• _DATA TO USE_
++++++++

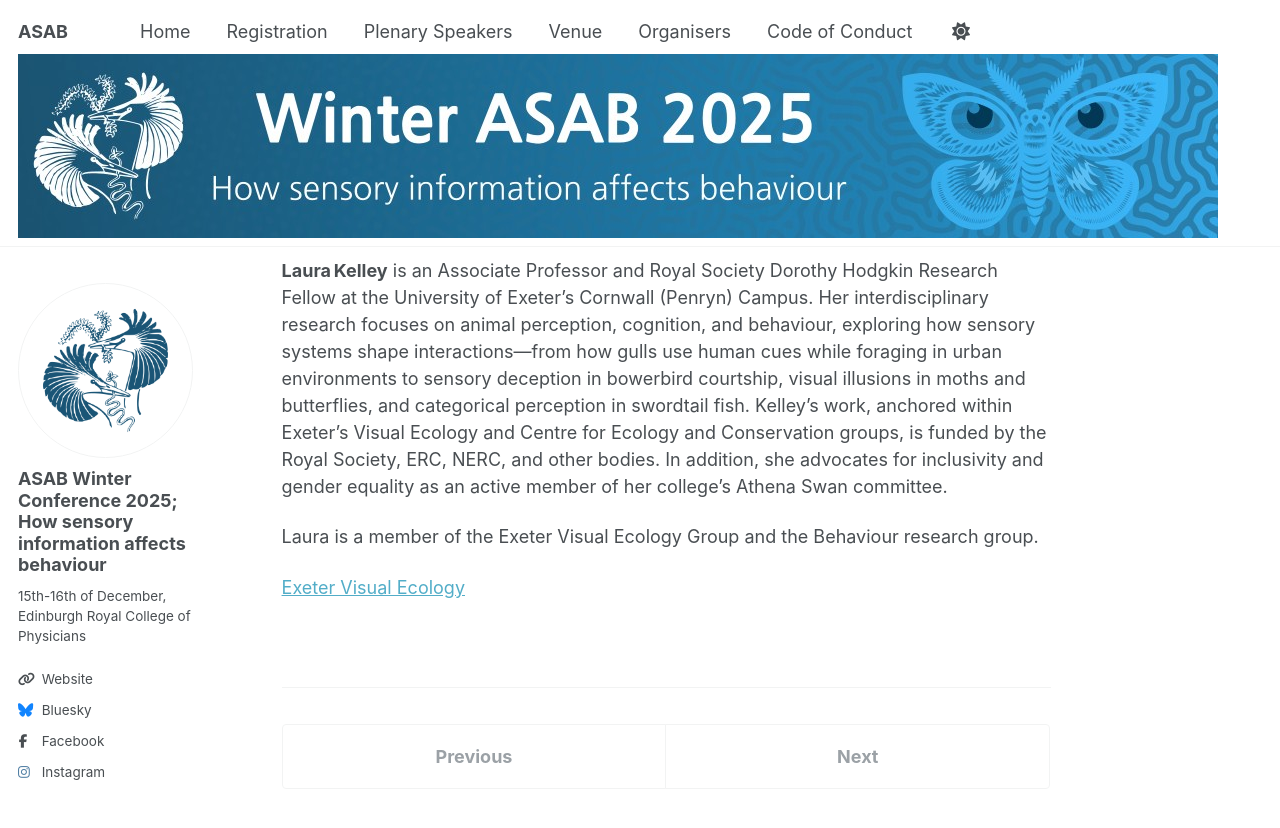
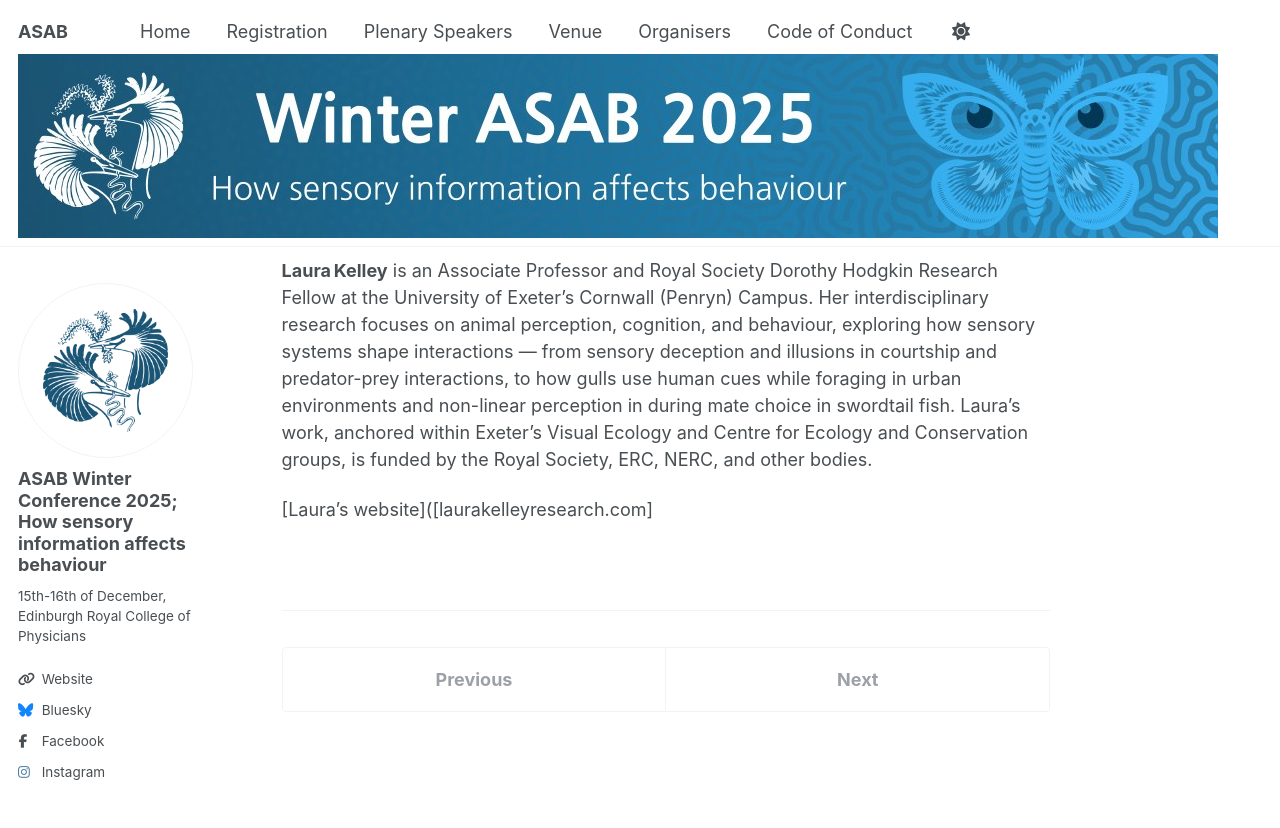
Before and after one commit to asabwinter/2025, a Jekyll site: the page built from _organisers/2_Laura_Kelley.md, in a window 1280 px wide and 900 px high, scrolled down 396 px. Shown: the top 828 px of the window. Built offline with Jekyll 4.4.1, drawn with Linux system fonts in a browser that asks for light colours; a script that is not in the unit is left out.

Commit message:
Update 2_Laura_Kelley.md

```diff
--- a/_organisers/2_Laura_Kelley.md
+++ b/_organisers/2_Laura_Kelley.md
@@ -8,8 +8,6 @@ layout: single
 <img src="/2025/images/Laura.png" width="250"/>
 
 
-**Laura Kelley** is an Associate Professor and Royal Society Dorothy Hodgkin Research Fellow at the University of Exeter’s Cornwall (Penryn) Campus. Her interdisciplinary research focuses on animal perception, cognition, and behaviour, exploring how sensory systems shape interactions—from how gulls use human cues while foraging in urban environments to sensory deception in bowerbird courtship, visual illusions in moths and butterflies, and categorical perception in swordtail fish. Kelley's work, anchored within Exeter’s Visual Ecology and Centre for Ecology and Conservation groups, is funded by the Royal Society, ERC, NERC, and other bodies. In addition, she advocates for inclusivity and gender equality as an active member of her college’s Athena Swan committee.
+**Laura Kelley** is an Associate Professor and Royal Society Dorothy Hodgkin Research Fellow at the University of Exeter’s Cornwall (Penryn) Campus. Her interdisciplinary research focuses on animal perception, cognition, and behaviour, exploring how sensory systems shape interactions — from sensory deception and illusions in courtship and predator-prey interactions, to how gulls use human cues while foraging in urban environments and non-linear perception in during mate choice in swordtail fish. Laura's work, anchored within Exeter’s Visual Ecology and Centre for Ecology and Conservation groups, is funded by the Royal Society, ERC, NERC, and other bodies.
 
-Laura is a member of the Exeter Visual Ecology Group and the Behaviour research group.
-
-[Exeter Visual Ecology](visual-ecology.com)
+[Laura's website]([laurakelleyresearch.com]
```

++++++++

• _YOUR ASSIGNMENT_
Without any pictures, return the entries exactly as given.

• _YOUR RESPONSE_
Before and after one commit to asabwinter/2025, a Jekyll site: the page built from _organisers/2_Laura_Kelley.md, in a window 1280 px wide and 900 px high, scrolled down 396 px. Shown: the top 828 px of the window. Built offline with Jekyll 4.4.1, drawn with Linux system fonts in a browser that asks for light colours; a script that is not in the unit is left out.

Commit message:
Update 2_Laura_Kelley.md

```diff
--- a/_organisers/2_Laura_Kelley.md
+++ b/_organisers/2_Laura_Kelley.md
@@ -8,8 +8,6 @@ layout: single
 <img src="/2025/images/Laura.png" width="250"/>
 
 
-**Laura Kelley** is an Associate Professor and Royal Society Dorothy Hodgkin Research Fellow at the University of Exeter’s Cornwall (Penryn) Campus. Her interdisciplinary research focuses on animal perception, cognition, and behaviour, exploring how sensory systems shape interactions—from how gulls use human cues while foraging in urban environments to sensory deception in bowerbird courtship, visual illusions in moths and butterflies, and categorical perception in swordtail fish. Kelley's work, anchored within Exeter’s Visual Ecology and Centre for Ecology and Conservation groups, is funded by the Royal Society, ERC, NERC, and other bodies. In addition, she advocates for inclusivity and gender equality as an active member of her college’s Athena Swan committee.
+**Laura Kelley** is an Associate Professor and Royal Society Dorothy Hodgkin Research Fellow at the University of Exeter’s Cornwall (Penryn) Campus. Her interdisciplinary research focuses on animal perception, cognition, and behaviour, exploring how sensory systems shape interactions — from sensory deception and illusions in courtship and predator-prey interactions, to how gulls use human cues while foraging in urban environments and non-linear perception in during mate choice in swordtail fish. Laura's work, anchored within Exeter’s Visual Ecology and Centre for Ecology and Conservation groups, is funded by the Royal Society, ERC, NERC, and other bodies.
 
-Laura is a member of the Exeter Visual Ecology Group and the Behaviour research group.
-
-[Exeter Visual Ecology](visual-ecology.com)
+[Laura's website]([laurakelleyresearch.com]
```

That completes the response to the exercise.